On Sunday, teachers held a protest in front of the Iranian parliament to protest their lack of security and low pay. The same day, municipal workers protested in the city of Ilam in western Iran over several months of wage arrears.
Protests by Iranian bus drivers
Bus drivers in the Iranian city of Falavajan have been on strike for over a week protesting low wages. On Saturday, a group of bus drivers protested outside the governorate office in Tehran against the dismissal of drivers who had 14 years’ service.
Healthcare workers in six South Africa hospitals strike for pay increase
Health workers at Clinic Health Group in South Africa walked out Monday, after negotiations with the private healthcare company failed to reach an agreement. The action affected six hospitals in Gauteng and North West provinces.
The National Education, Health and Allied Workers Union members are demanding a 10 percent wage increase and a housing allowance.
South Africa has recorded 883,687 coronavirus cases with 23,827 fatalities.
Nigerian port workers on strike after 500 sackings
Port workers in Nigeria went on strike on December 14, in response to the sacking of 500 workers. The members of the Maritime Workers Union of Nigeria were employed by the companies Integrated Logistics Services Nigeria and Associated Maritime Services.
The union claimed that “[to] our greatest shock, while the union was holding its NEC [National Executive Council], the two companies issued redundancy letters to over 500 of our members.”
The two companies locked-out the 500 workers, and contracted security operatives who assaulted them.
Local government workers walked out over pay and redundancies the previous week.
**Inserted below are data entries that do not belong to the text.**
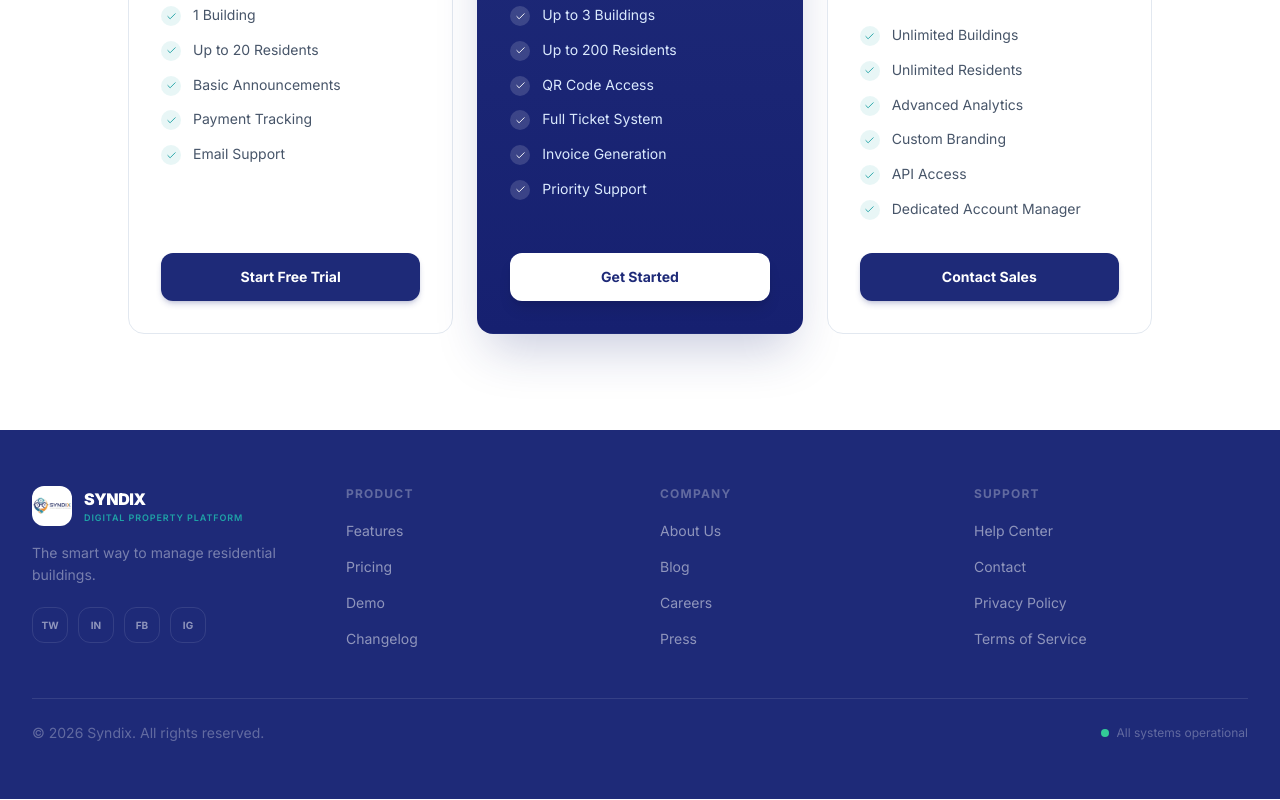
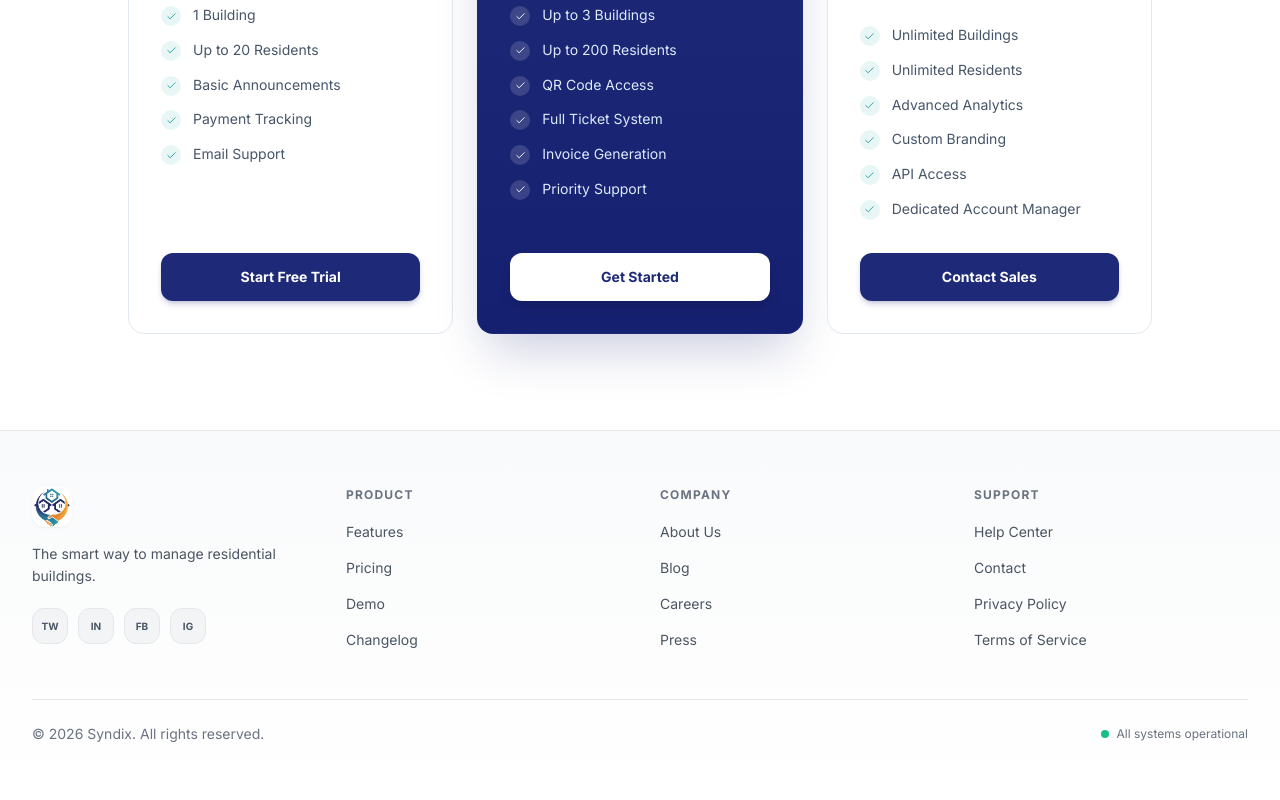
Before and after one commit to ikramikram2020/Syndix, a Next.js app: page / in a window 1280 px wide. Shown: the part 2728-3528 px from the top of the page. Built offline with nearby package versions, Linux system fonts and the light colour scheme.

Commit message:
new update

```diff
--- a/src/components/landing/Footer.tsx
+++ b/src/components/landing/Footer.tsx
@@ -47,26 +47,18 @@ export default function Footer() {
   };
 
   return (
-    <footer id="contact" className="bg-brand-navy">
+    <footer id="contact" className="bg-gradient-to-b from-gray-50 to-white border-t border-gray-200">
       <div className="max-w-7xl mx-auto px-4 sm:px-6 lg:px-8 py-14">
         <div className="grid grid-cols-2 md:grid-cols-4 gap-10 mb-12">
           <div className="col-span-2 md:col-span-1">
             <Link href="/" className="flex items-center gap-3 mb-4">
               <img
-                src="logo2.png"
+                src="logo3.png"
                 alt="Syndix Logo"
-                className="h-10 w-10 rounded-xl object-contain bg-white"
+                className="h-10 w-10 rounded-xl object-contain bg-white shadow-sm"
               />
-              <div>
-                <p className="text-base font-black text-white tracking-tight">
-                  SYNDIX
-                </p>
-                <p className="text-[9px] font-semibold text-brand-teal tracking-widest uppercase">
-                  Digital Property Platform
-                </p>
-              </div>
             </Link>
-            <p className="text-sm text-white/40 leading-relaxed max-w-xs">
+            <p className="text-sm text-gray-600 leading-relaxed max-w-xs">
               {t.footer.tagline}
             </p>
             <div className="flex gap-2.5 mt-5">
@@ -74,9 +66,9 @@ export default function Footer() {
                 <a
                   key={s}
                   href="#"
-                  className="w-9 h-9 rounded-xl bg-white/8 hover:bg-white/15 border border-white/10 flex items-center justify-center transition-all"
+                  className="w-9 h-9 rounded-xl bg-gray-100 hover:bg-gray-200 border border-gray-200 flex items-center justify-center transition-all"
                 >
-                  <span className="text-[10px] font-bold uppercase text-white/50 hover:text-white transition-colors">
+                  <span className="text-[10px] font-bold uppercase text-gray-600 hover:text-gray-900 transition-colors">
                     {s}
                   </span>
                 </a>
@@ -86,7 +78,7 @@ export default function Footer() {
 
           {columns.map((col, i) => (
             <div key={i}>
-              <p className="text-xs font-bold text-white/30 uppercase tracking-widest mb-4">
+              <p className="text-xs font-bold text-gray-500 uppercase tracking-widest mb-4">
                 {col.title}
               </p>
               <ul className="space-y-3">
@@ -95,7 +87,7 @@ export default function Footer() {
                     <a
                       href={link.href}
                       onClick={(e) => handleHashClick(e, link.href)}
-                      className="text-sm text-white/50 hover:text-white transition-colors cursor-pointer"
+                      className="text-sm text-gray-600 hover:text-gray-900 transition-colors cursor-pointer"
                     >
                       {link.label}
                     </a>
@@ -106,13 +98,13 @@ export default function Footer() {
           ))}
         </div>
 
-        <div className="border-t border-white/10 pt-6 flex flex-col sm:flex-row items-center justify-between gap-3">
-          <p className="text-sm text-white/30">
+        <div className="border-t border-gray-200 pt-6 flex flex-col sm:flex-row items-center justify-between gap-3">
+          <p className="text-sm text-gray-500">
             © {year} Syndix. {t.footer.rights}
           </p>
           <div className="flex items-center gap-2">
-            <span className="w-2 h-2 rounded-full bg-emerald-400 animate-pulse" />
-            <span className="text-xs text-white/30">
+            <span className="w-2 h-2 rounded-full bg-emerald-500 animate-pulse" />
+            <span className="text-xs text-gray-500">
               All systems operational
             </span>
           </div>
```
Mass protests against police brutality recently swept over Nigeria.
Nigerian sacked oil workers protest outside ExxonMobil
On December 9, 1,650 Nigerian workers sacked by companies affiliated to ExxonMobil protested in Akwa Ibom State to demand benefits they are due.
The demonstrators, contracted to upgrade cables, put up canopies in front of the company premises, singing solidarity songs and using drums. They accuse ExxonMobil of refusing to complete the process of terminating their contracts or giving them their entitlements.